« Reply #16 on: September 14, 2020, 06:16:31 AM »
A few recollections (in no particular order):

Listening to the Nutcracker Suite with Stokowski on my parents' 78s over the holidays (and years) on an old Magnavox console record player/radio

Purchasing a CD (recommended by music friends) of Chopin's Piano Concerto No. 2 with Cortot and Barbirolli and being moved to tears...

Listening to Janet Baker singing (watching a youtube video) 'When I am Laid in Earth' [another rec] at about 10 a.m. one morning (same as above)

Sitting in front of my computer in 2008 after having become interested in Janacek's music and hearing his Sinfonietta for the first time:  https://www.bbc.co.uk/programmes/b00d0cs6 (also his Mass for the first time too)....remember the feeling of my jaw dropping and eyes popping wide open

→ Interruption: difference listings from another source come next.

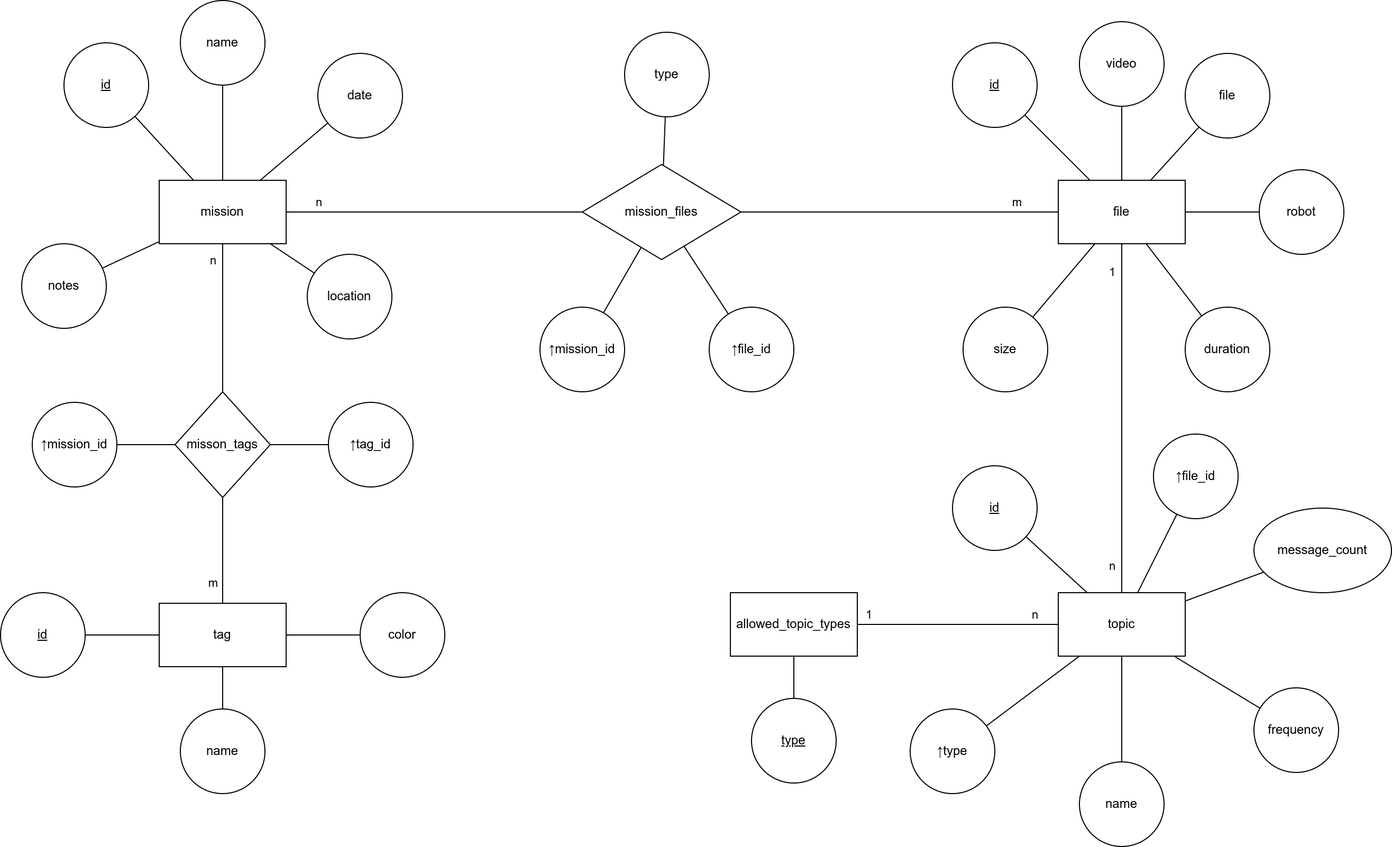
This is docs/db_scheme/db_scheme_er_diagram.png from brendel-group/mission_db, a draw.io export, as it was before one commit. Source tidied: cells renumbered, new cells last; positions are measured from the earlier drawing's top-left corner, leaving out a move shared by most shapes.
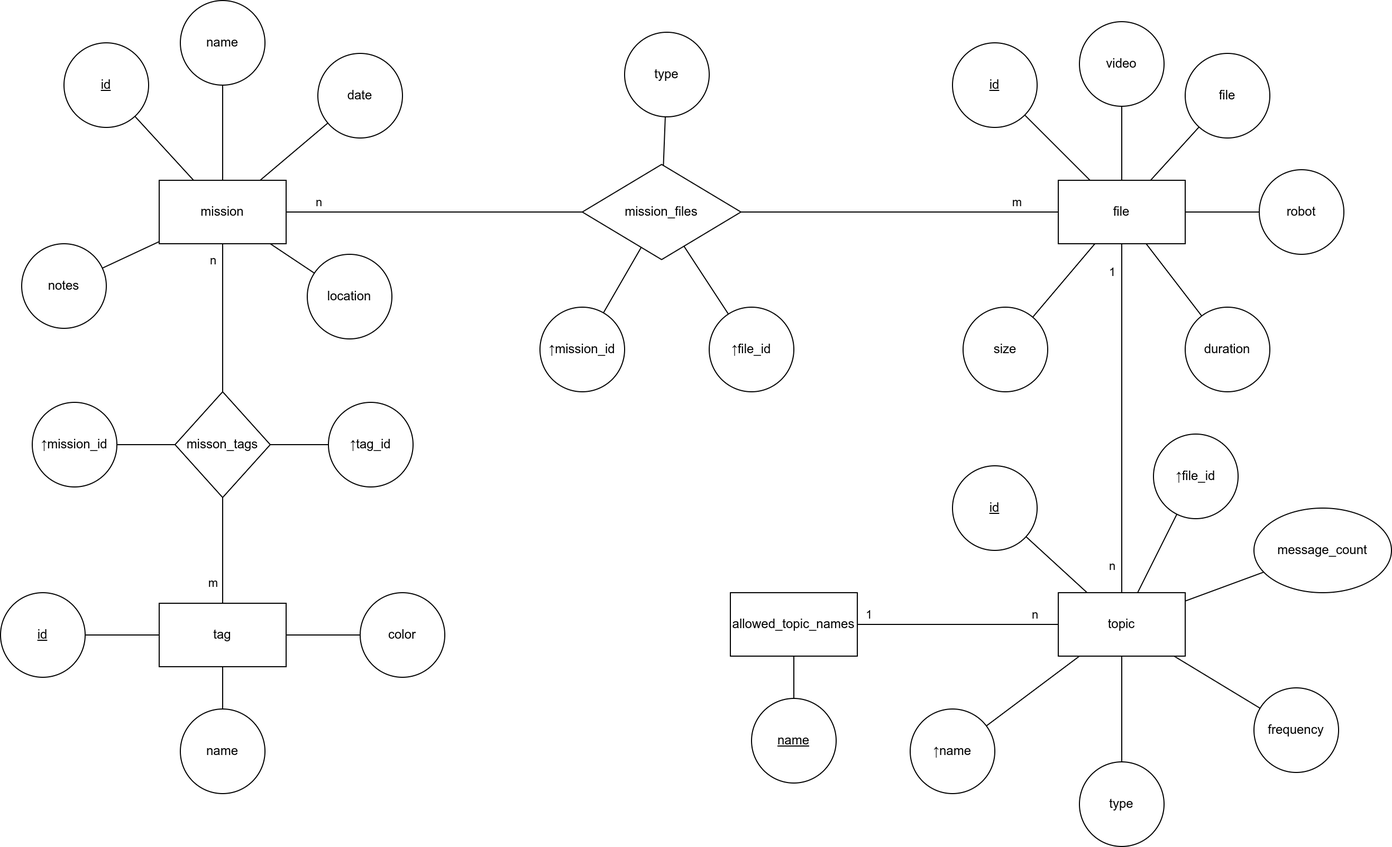
Above is the later version.

Commit message:
change allowed_topic_types to allowed_topic_names

Diff of the diagram source:
```diff
@@ -225,10 +225,10 @@
     <mxCell id="70" value="↑file_id" style="ellipse;whiteSpace=wrap;html=1;rounded=0;" parent="1" vertex="1">
       <mxGeometry x="1090" y="410" width="80" height="80" as="geometry" />
     </mxCell>
-    <mxCell id="71" value="name" style="ellipse;whiteSpace=wrap;html=1;rounded=0;" parent="1" vertex="1">
+    <mxCell id="71" value="type" style="ellipse;whiteSpace=wrap;html=1;rounded=0;" parent="1" vertex="1">
       <mxGeometry x="1020" y="720" width="80" height="80" as="geometry" />
     </mxCell>
-    <mxCell id="72" value="↑type" style="ellipse;whiteSpace=wrap;html=1;rounded=0;" parent="1" vertex="1">
+    <mxCell id="72" value="↑name" style="ellipse;whiteSpace=wrap;html=1;rounded=0;" parent="1" vertex="1">
       <mxGeometry x="860" y="670" width="80" height="80" as="geometry" />
     </mxCell>
     <mxCell id="73" value="message_count" style="ellipse;whiteSpace=wrap;html=1;rounded=0;" parent="1" vertex="1">
@@ -243,10 +243,10 @@
     <mxCell id="76" style="edgeStyle=none;shape=connector;rounded=0;jettySize=auto;html=1;labelBackgroundColor=default;strokeColor=default;align=center;verticalAlign=middle;fontFamily=Helvetica;fontSize=11;fontColor=default;endArrow=none;" parent="1" edge="1" source="77" target="78">
       <mxGeometry relative="1" as="geometry" />
     </mxCell>
-    <mxCell id="77" value="allowed_topic_types" style="rounded=0;whiteSpace=wrap;html=1;" parent="1" vertex="1">
+    <mxCell id="77" value="allowed_topic_names" style="rounded=0;whiteSpace=wrap;html=1;" parent="1" vertex="1">
       <mxGeometry x="690" y="560" width="120" height="60" as="geometry" />
     </mxCell>
-    <mxCell id="78" value="&lt;u&gt;type&lt;/u&gt;" style="ellipse;whiteSpace=wrap;html=1;rounded=0;" parent="1" vertex="1">
+    <mxCell id="78" value="&lt;u&gt;name&lt;/u&gt;" style="ellipse;whiteSpace=wrap;html=1;rounded=0;" parent="1" vertex="1">
       <mxGeometry x="710" y="660" width="80" height="80" as="geometry" />
     </mxCell>
   </root>
```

Sometime after the last-mentioned:  on the advice of some folks, purchased a CD of Kodaly's Sonata for Solo Cello--initial listening was put off by it (not certain if I even made it all the way through it or not?).  Put it on again several months later and my jaw hit the ground....Wow!